Astronaut Noguchi Reflects on Career before Leaving JAXA
Newsfrom JapanScience Society
Tokyo, May 26 (Jiji Press)--Japanese astronaut Soichi Noguchi has reflected on his 26 years in the profession ahead of his retirement from the Japan Aerospace Exploration Agency, or JAXA, at the beginning of June.
"The 26 years since my selection as astronaut passed in a blink of an eye," Noguchi, 57, said at a press conference in Tokyo on Wednesday. "After completing my three successful space flights, I felt it was time to pass the torch on to junior and future astronauts."
He said he hopes to be involved in giving advice for space-related projects and fostering talent mainly at research institutions after leaving JAXA.
Noguchi worked at Ishikawajima-Harima Heavy Industries Co., now IHI Corp. <7013>, before being selected as a JAXA astronaut candidate in 1996. He conducted a space flight aboard a U.S. Space Shuttle in 2005. He then went to space on a Soyuz spacecraft of Russia in 2009 and a Crew Dragon spacecraft from the U.S. private sector in 2020, staying on the International Space Station for a long period of time.

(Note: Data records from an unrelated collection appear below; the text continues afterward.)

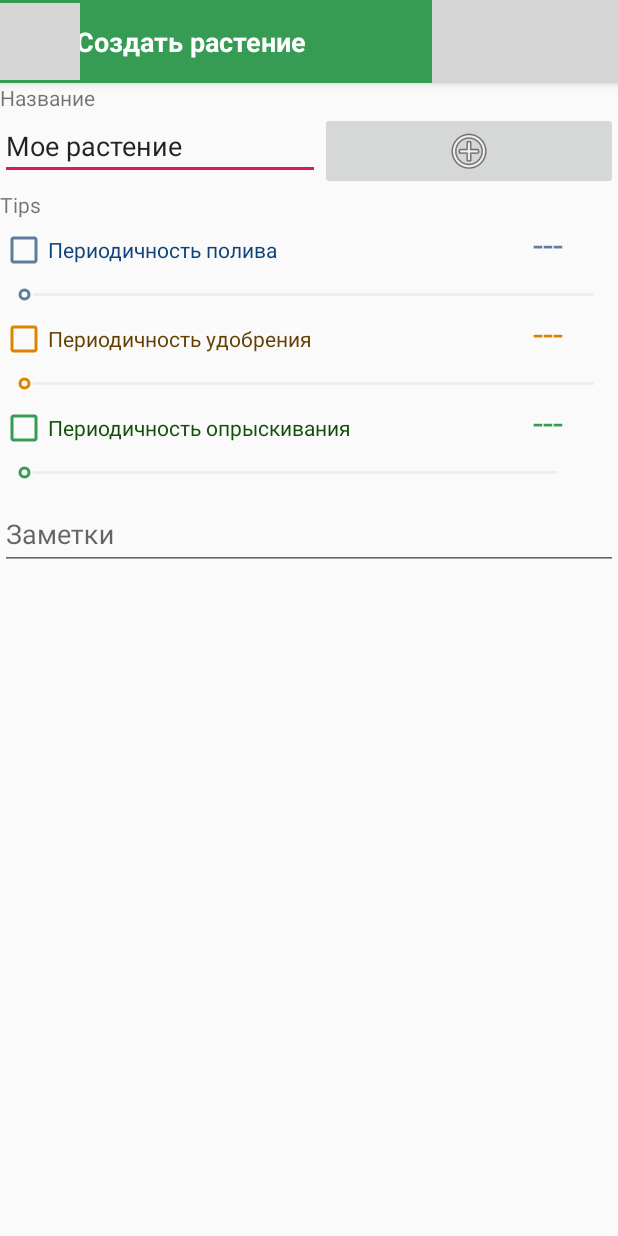
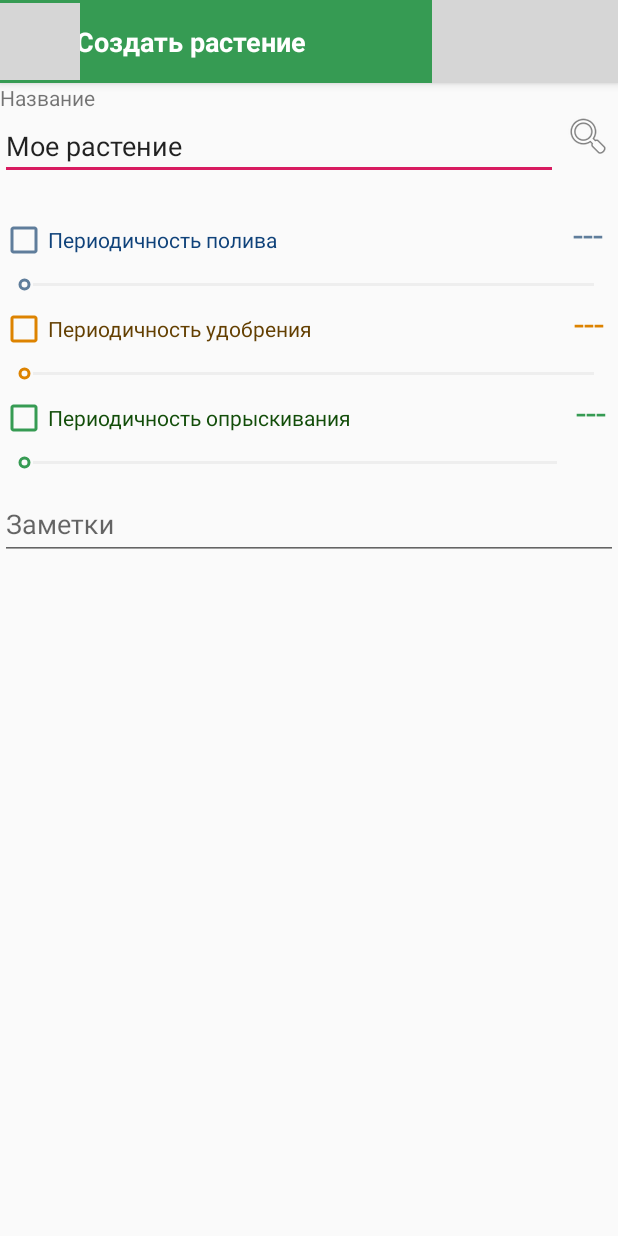
Before and after one commit to bpqda/PlantsProject, an Android app: the screen it shows after launch (PlantCreation), after a tap on an icon or button, on a phone screen of 412 x 824 dp. Run offline under Robolectric (Android 15) with nearby library versions, the phone set to English and light mode, and no system bars; grey boxes are pictures that could not be loaded.

Commit message:
final commit

```diff
--- a/app/src/main/java/com/example/plantsproject/AlarmReceiver.java
+++ b/app/src/main/java/com/example/plantsproject/AlarmReceiver.java
@@ -17,9 +17,7 @@ public class AlarmReceiver extends BroadcastReceiver {
 
     @Override
     public void onReceive(Context context, Intent intent) {
-        Toast.makeText(context, "jkhdskjcghjkf", Toast.LENGTH_SHORT).show();
-
-            NotificationScheduler.showNotification(context, MainActivity.class, "Требуется уход за растением", "Content");
+            NotificationScheduler.showNotification(context, MainActivity.class, "Требуется уход за растением", "");
     }
 
 }
--- a/app/src/main/java/com/example/plantsproject/DBPlants.java
+++ b/app/src/main/java/com/example/plantsproject/DBPlants.java
@@ -10,7 +10,7 @@ import java.util.ArrayList;
 
 public class DBPlants {
     private static final String DATABASE_NAME = "plants.db";
-    private static final int DATABASE_VERSION = 8;
+    private static final int DATABASE_VERSION = 9;
     private static final String TABLE_NAME = "tablePlants";
 
     private static final String COLUMN_ID = "id";
--- a/app/src/main/java/com/example/plantsproject/DBTips.java
+++ b/app/src/main/java/com/example/plantsproject/DBTips.java
@@ -9,7 +9,7 @@ import android.database.sqlite.SQLiteOpenHelper;
 public class DBTips {
     Context ctx;
     private static final String DATABASE_NAME = "tips.db";
-    private static final int DATABASE_VERSION = 8;
+    private static final int DATABASE_VERSION = 9;
     private static final String TABLE_NAME_TIPS = "tableTips";
 
     private static final String TIPS_COLUMN_ID = "id";
@@ -80,13 +80,20 @@ public class DBTips {
             db.execSQL(queryTipsDB);
 
             ContentValues cv=new ContentValues();
-            cv.put(TIPS_COLUMN_NAME, "Огурец");
-            cv.put(TIPS_COLUMN_NOTES, "Заметки");
-            cv.put(TIPS_COLUMN_WATERING, 3);
-            cv.put(TIPS_COLUMN_FEEDING, 3);
-            cv.put(TIPS_COLUMN_SPRAYING,3);
+            cv.put(TIPS_COLUMN_NAME, "Огурцы");
+            cv.put(TIPS_COLUMN_NOTES, "Рекомендуемое удобрение - перегной.");
+            cv.put(TIPS_COLUMN_WATERING, 5);
+            cv.put(TIPS_COLUMN_FEEDING, 30);
+            cv.put(TIPS_COLUMN_SPRAYING, 0);
 
-            db.insert(TABLE_NAME_TIPS, null, cv);
+            db.insert(TABLE_NAME_TIPS, null, cv);  ContentValues cv2=new ContentValues();
+            cv2.put(TIPS_COLUMN_NAME, "Орхидея");
+            cv2.put(TIPS_COLUMN_NOTES, "Опрыскивать исключительно корни.\nПересаживать раз в 2-3 года.");
+            cv2.put(TIPS_COLUMN_WATERING, 5);
+            cv2.put(TIPS_COLUMN_FEEDING, 30);
+            cv2.put(TIPS_COLUMN_SPRAYING, 1);
+
+            db.insert(TABLE_NAME_TIPS, null, cv2);
 
         }
 
--- a/app/src/main/java/com/example/plantsproject/MainActivity.java
+++ b/app/src/main/java/com/example/plantsproject/MainActivity.java
@@ -80,6 +80,7 @@ public class MainActivity extends AppCompatActivity {
                 return true;
             case R.id.action_delete:
                 plants.deleteAll();
+                NotificationScheduler.cancelReminder(this, AlarmReceiver.class);
                 updateList();
                 return true;
         }
--- a/app/src/main/res/layout/activity_plant_creation.xml
+++ b/app/src/main/res/layout/activity_plant_creation.xml
@@ -73,23 +73,24 @@
                     android:id="@+id/nameTxt"
                     android:layout_width="wrap_content"
                     android:layout_height="wrap_content"
+                    android:layout_weight="20"
                     android:ems="10"
                     android:inputType="textPersonName"
                     android:text="Мое растение" />
 
                 <ImageButton
                     android:id="@+id/checkName"
-                    android:layout_width="match_parent"
+                    android:layout_width="wrap_content"
                     android:layout_height="wrap_content"
                     android:layout_weight="1"
-                    app:srcCompat="@android:drawable/ic_menu_add" />
+                    android:background="#00FFFFFF"
+                    app:srcCompat="@android:drawable/ic_menu_search" />
             </LinearLayout>
 
             <TextView
                 android:id="@+id/tips"
                 android:layout_width="match_parent"
-                android:layout_height="wrap_content"
-                android:text="Tips" />
+                android:layout_height="wrap_content" />
 
             <LinearLayout
                 android:layout_width="match_parent"
@@ -98,8 +99,9 @@
 
                 <CheckBox
                     android:id="@+id/wateringCB"
-                    android:layout_width="355dp"
+                    android:layout_width="wrap_content"
                     android:layout_height="wrap_content"
+                    android:layout_weight="20"
                     android:buttonTint="@color/blue"
                     android:checked="true"
                     android:text="@string/water"
@@ -111,7 +113,7 @@
                     android:id="@+id/wateringInf"
                     android:layout_width="wrap_content"
                     android:layout_height="match_parent"
-                    android:layout_weight="0"
+                    android:layout_weight="1"
                     android:text="---"
                     android:textColor="@color/blue"
                     android:textSize="24sp" />
@@ -137,8 +139,9 @@
 
                 <CheckBox
                     android:id="@+id/feedingCB"
-                    android:layout_width="355dp"
+                    android:layout_width="wrap_content"
                     android:layout_height="wrap_content"
+                    android:layout_weight="20"
                     android:buttonTint="@color/yellow"
                     android:checked="true"
                     android:text="@string/feed"
@@ -149,7 +152,7 @@
                     android:id="@+id/feedingInf"
                     android:layout_width="wrap_content"
                     android:layout_height="match_parent"
-                    android:layout_weight="0"
+                    android:layout_weight="1"
                     android:text="---"
                     android:textColor="@color/yellow"
                     android:textSize="24sp" />
@@ -176,8 +179,9 @@
 
                 <CheckBox
                     android:id="@+id/sprayingCB"
-                    android:layout_width="355dp"
+                    android:layout_width="wrap_content"
                     android:layout_height="wrap_content"
+                    android:layout_weight="20"
                     android:buttonTint="@color/colorMain"
                     android:checked="true"
                     android:text="@string/spray"
@@ -189,7 +193,7 @@
                     android:id="@+id/sprayingInf"
                     android:layout_width="wrap_content"
                     android:layout_height="match_parent"
-                    android:layout_weight="0"
+                    android:layout_weight="1"
                     android:text="---"
                     android:textColor="@color/colorMain"
                     android:textSize="24sp" />
```
Also changed, not shown: app/src/main/java/com/example/plantsproject/NotificationScheduler.java (+1 -13 lines), app/src/main/java/com/example/plantsproject/PlantCreation.java (+14 -7 lines).
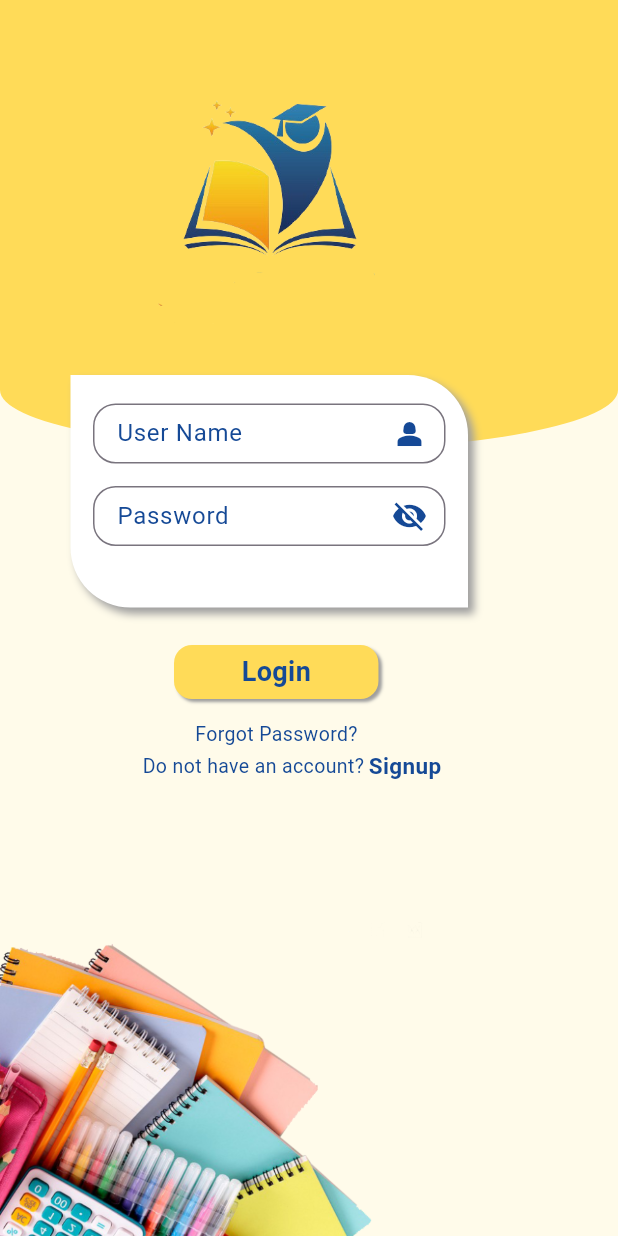
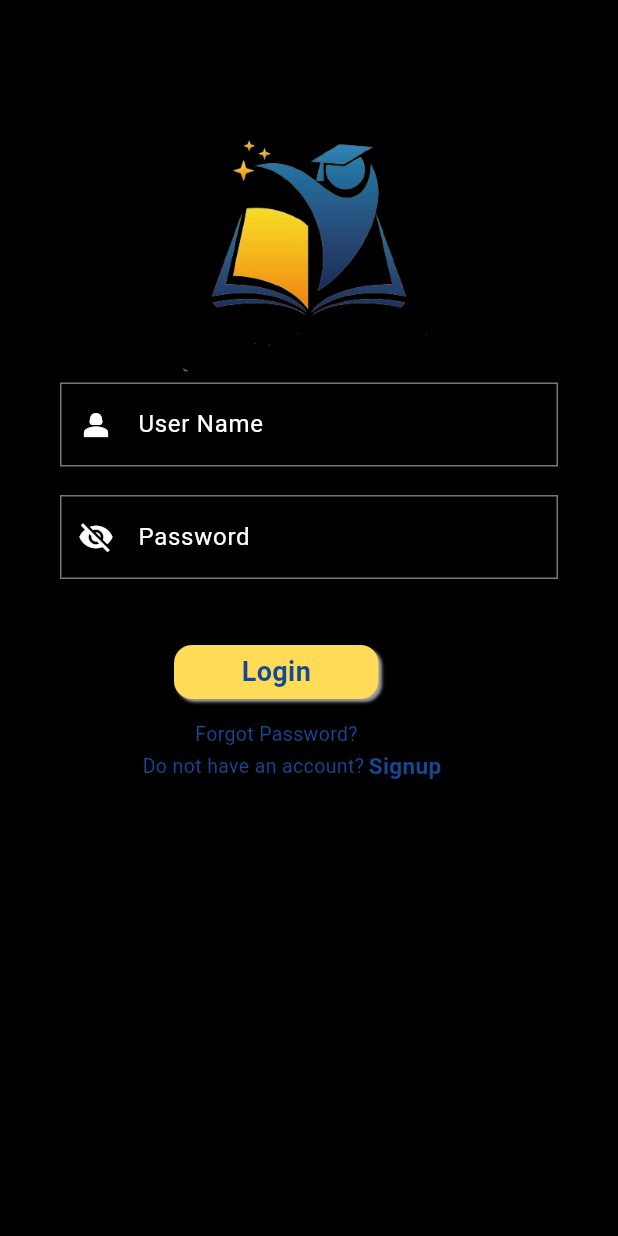
Before and after one commit to shamylkashif/thebookstore, a Flutter app: the screen it shows after launch, on a phone screen of 412 x 824 dp. Run offline on Flutter 3.47's test engine with Material 3 defaults, Android fonts, the phone set to English and light mode, and no system bars; our stand-ins replace carousel_slider, fluttertoast.

Commit message:
commit and push

```diff
--- a/lib/login-screen.dart
+++ b/lib/login-screen.dart
@@ -49,94 +49,60 @@ class _LoginScreenState extends State<LoginScreen> {
   Widget build(BuildContext context) {
     return SafeArea(
       child: Scaffold(
+        backgroundColor: Colors.black,
         resizeToAvoidBottomInset: false,
         body: Stack(
           children: [
-            Container(
-              decoration: const BoxDecoration(
-                image: DecorationImage(
-                  image: AssetImage("assets/backgrdImg (2).png"),
-                  fit: BoxFit.cover,
+            Padding(
+              padding: const EdgeInsets.only(bottom: 450),
+              child: Align(
+                alignment: Alignment.center,
+                child: Image.asset('assets/LogoWot.png',
+                height: 300,
+                width: 250,
                 ),
               ),
             ),
-            Container(
-              height: 300,
-              width: double.infinity,
-              decoration: BoxDecoration(
-                color: yellow,
-                borderRadius: BorderRadius.vertical(
-                  bottom: Radius.elliptical(MediaQuery.of(context).size.width, 80.0),
-                ),
-              ),
-              child: Stack(
-                children: [
             Padding(
-                    padding: const EdgeInsets.only(top: 30, left: 60),
-                    child: Image.asset('assets/LogoWot.png', height: 240, width: 240),
-                  ),
-                ],
-              ),
-            ),
-            Padding(
-              padding: const EdgeInsets.only(top: 250, left: 47),
-              child: Container(
-                height: 155,
-                width: 265,
-                decoration: const BoxDecoration(
-                  color: Colors.white,
-                  borderRadius: BorderRadius.only(
-                    topRight: Radius.circular(40),
-                    bottomLeft: Radius.circular(40),
-                  ),
-                  boxShadow: [
-                    BoxShadow(
-                      color: Colors.grey,
-                      blurRadius: 4,
-                      offset: Offset(4, 4), // Shadow position
-                    ),
-                  ],
-                ),
+              padding: const EdgeInsets.only(top: 250, left: 40, right: 40),
               child: Form(
                 key: _formKey,
                 child: Column(
                   children: [
-                      const SizedBox(height: 14),
+                    const SizedBox(height: 5),
                     Container(
                       width: 400,
-                        height: 50,
-                        padding: const EdgeInsets.symmetric(horizontal: 15, vertical: 5),
+                      height: 60,
                       child: TextFormField(
                         decoration: InputDecoration(
                           border: OutlineInputBorder(
-                              borderRadius: BorderRadius.circular(15),
+                            borderRadius: BorderRadius.circular(0),
                           ),
                           labelText: 'User Name',
-                            labelStyle: const TextStyle(color: blue),
-                            suffixIcon: const Icon(Icons.person_2, color: blue),
+                          labelStyle: const TextStyle(color: Colors.white),
+                          prefixIcon: const Icon(Icons.person_2, color: Colors.white),
                         ),
                         onChanged: (value) {
                           _username = value;
                         },
                       ),
                     ),
-                      const SizedBox(height: 5),
+                    const SizedBox(height: 15),
                     Container(
                       width: 400,
-                        height: 50,
-                        padding: const EdgeInsets.symmetric(horizontal: 15, vertical: 5),
+                      height: 60,
                       child: TextFormField(
                         obscureText: _obscureText,
                         decoration: InputDecoration(
                           border: OutlineInputBorder(
-                              borderRadius: BorderRadius.circular(15),
+                            borderRadius: BorderRadius.circular(0),
                           ),
                           labelText: 'Password',
-                            labelStyle: const TextStyle(color: blue),
-                            suffixIcon: IconButton(
+                          labelStyle: const TextStyle(color: Colors.white),
+                          prefixIcon: IconButton(
                             icon: Icon(
                               _obscureText ? Icons.visibility_off : Icons.visibility,
-                                color: blue,
+                              color: Colors.white,
                             ),
                             onPressed: () {
                               setState(() {
@@ -151,7 +117,6 @@ class _LoginScreenState extends State<LoginScreen> {
                       ),
                     ),
                   ],
-                  ),
                 ),
               ),
             ),
--- a/lib/splesh-screen.dart
+++ b/lib/splesh-screen.dart
@@ -18,7 +18,7 @@ class _SpleshScreenState extends State<SpleshScreen> {
     moveToNextScreen(context: context);
   }
   Future<void> moveToNextScreen({required BuildContext context}) async {
-    await Future.delayed(const Duration(seconds: 1));
+    await Future.delayed(const Duration(seconds: 3));
     Navigator.push(
       context,
       MaterialPageRoute(builder: (context) => const LoginScreen()),
```
Lines whose indentation alone changed are shown as unchanged.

Noguchi said that he experienced burnout after his return from his third space flight in May 2021. "I thought it would be a good time for me to go out into the harsh world of the private sector and experience hardships again instead of staying in the comfortable environment (at JAXA), he said of the reason for his decision to leave the government-affiliated institution.
[Copyright The Jiji Press, Ltd.]